Dallas 721 1,877 38.4% 2 27.4% 13 109.0 3
Houston 779 2,179 35.8% 16 33.0% 1 108.6 4
Portland 770 2,071 37.2% 10 29.0% 10 108.3 5
San Antonio 698 1,757 39.7% 1 25.7% 16 108.2 6
Oklahoma City 664 1,839 36.1% 14 27.1% 14 108.1 7
Phoenix 765 2,055 37.2% 8 30.0% 5 107.1 8
Toronto 713 1,917 37.2% 9 28.5% 11 105.8 9
Minnesota 600 1,757 34.1% 26 24.5% 19 105.6 10
New York 759 2,038 37.2% 7 30.2% 3 105.4 11
Golden State 774 2,037 38.0% 4 29.1% 8 105.3 12
New Orleans 486 1,303 37.3% 6 19.3% 29 104.7 13
Brooklyn 709 1,922 36.9% 11 30.1% 4 104.4 14
Atlanta 768 2,116 36.3% 13 31.6% 2 103.4 15
Memphis 405 1,147 35.3% 19 17.1% 30 103.3 16
Denver 702 1,959 35.8% 15 27.8% 12 103.3 17
Washington 647 1,704 38.0% 5 24.6% 18 103.3 18
Detroit 507 1,580 32.1% 29 22.2% 26 102.9 19
Sacramento 491 1,475 33.3% 27 21.8% 28 102.9 20
L.A. Lakers 774 2,032 38.1% 3 29.1% 7 101.9 21
Indiana 550 1,542 35.7% 17 23.5% 23 101.5 22
Cleveland 584 1,640 35.6% 18 23.6% 21 101.3 23
Charlotte 516 1,471 35.1% 23 21.9% 27 101.2 24
Utah 543 1,577 34.4% 25 23.7% 20 100.6 25
Milwaukee 548 1,553 35.3% 20 23.1% 24 100.2 26
Boston 575 1,729 33.3% 28 25.1% 17 99.7 27
Chicago 508 1,459 34.8% 24 22.2% 25 99.7 28
Orlando 563 1,596 35.3% 21 23.5% 22 99.3 29
Philadelphia 577 1,847 31.2% 30 25.8% 15 96.8 30
TOTAL 19,054 52,974 36.0% 25.9% 104.0

 

Top 5 3P% Top 5 %FGA Top 5 OffRtg
6-10 3P% 6-10 %FGA 6-10 OffRtg
Above-avg 3P% Above-avg %FGA Above-avg OffRtg

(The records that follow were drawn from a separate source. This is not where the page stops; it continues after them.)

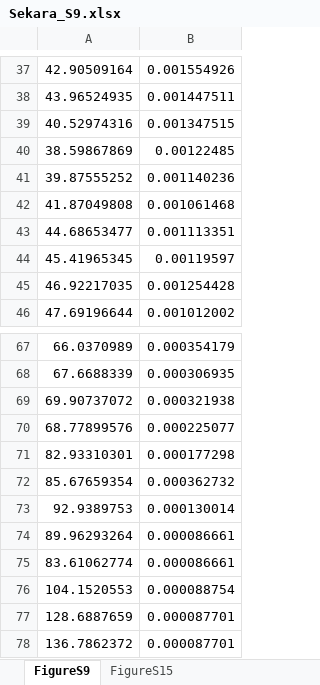
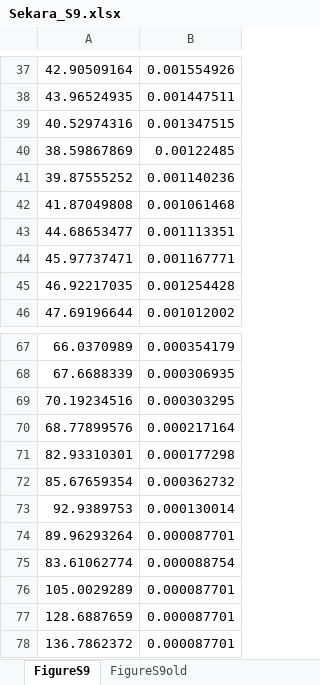
Before and after one commit to boyercb/covid-gathering-size, an Excel workbook: Contact_data/Data/Sekara/Sekara_S9.xlsx, sheet FigureS9, drawn as a sheet; only a part is shown, gaps mark what is left out; values as stored, in another font and other column widths than the file's, no borders; removed rows and columns are numbered as before the commit, all else as after; the diff covers the shown part only; the diff names each change by its address in the sheet, - before the commit and + after, or states it on an @@ line.

```diff
--- a/Contact_data/Data/Sekara/Sekara_S9.xlsx (sheet FigureS9)
+++ b/Contact_data/Data/Sekara/Sekara_S9.xlsx (sheet FigureS9)
-sheet tab: FigureS15
+sheet tab: FigureS9old
-row 44: 45.41965345 | 0.00119597
+row 44: 45.97737471 | 0.001167771
-row 69: 69.90737072 | 0.000321938
+row 69: 70.19234516 | 0.000303295
-B70: 0.000225077
+B70: 0.000217164
-B74: 0.000086661
+B74: 0.000087701
-B75: 0.000086661
+B75: 0.000088754
-row 76: 104.1520553 | 0.000088754
+row 76: 105.0029289 | 0.000087701
```
Also changed, not shown: 16 added rows, 17 removed rows and 19 edited cells elsewhere in this sheet, 1 other file.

%FGA = Percentage of total FGA
OffRtg = Points scored per 100 possessions

There were a couple of exceptions to the rule. Minnesota had a top-10 offense without shooting threes well or often. They made up for it by not turning the ball over, getting to the free throw line often, and grabbing lots of offensive rebounds.

The Lakers, meanwhile, were top 10 in both 3-point percentage and percentage of shots that were threes, but were a bottom 10 offense overall, because they didn’t get to the line much and were the worst offensive rebounding team in the league.

Threes aren’t everything, but three is greater than two. And if you have shooting threats on the perimeter, other guys have more space to operate inside. The teams near the bottom of the table above know that to win more games, they have to score more efficiently. And to do that, they need more shooting in their rotation.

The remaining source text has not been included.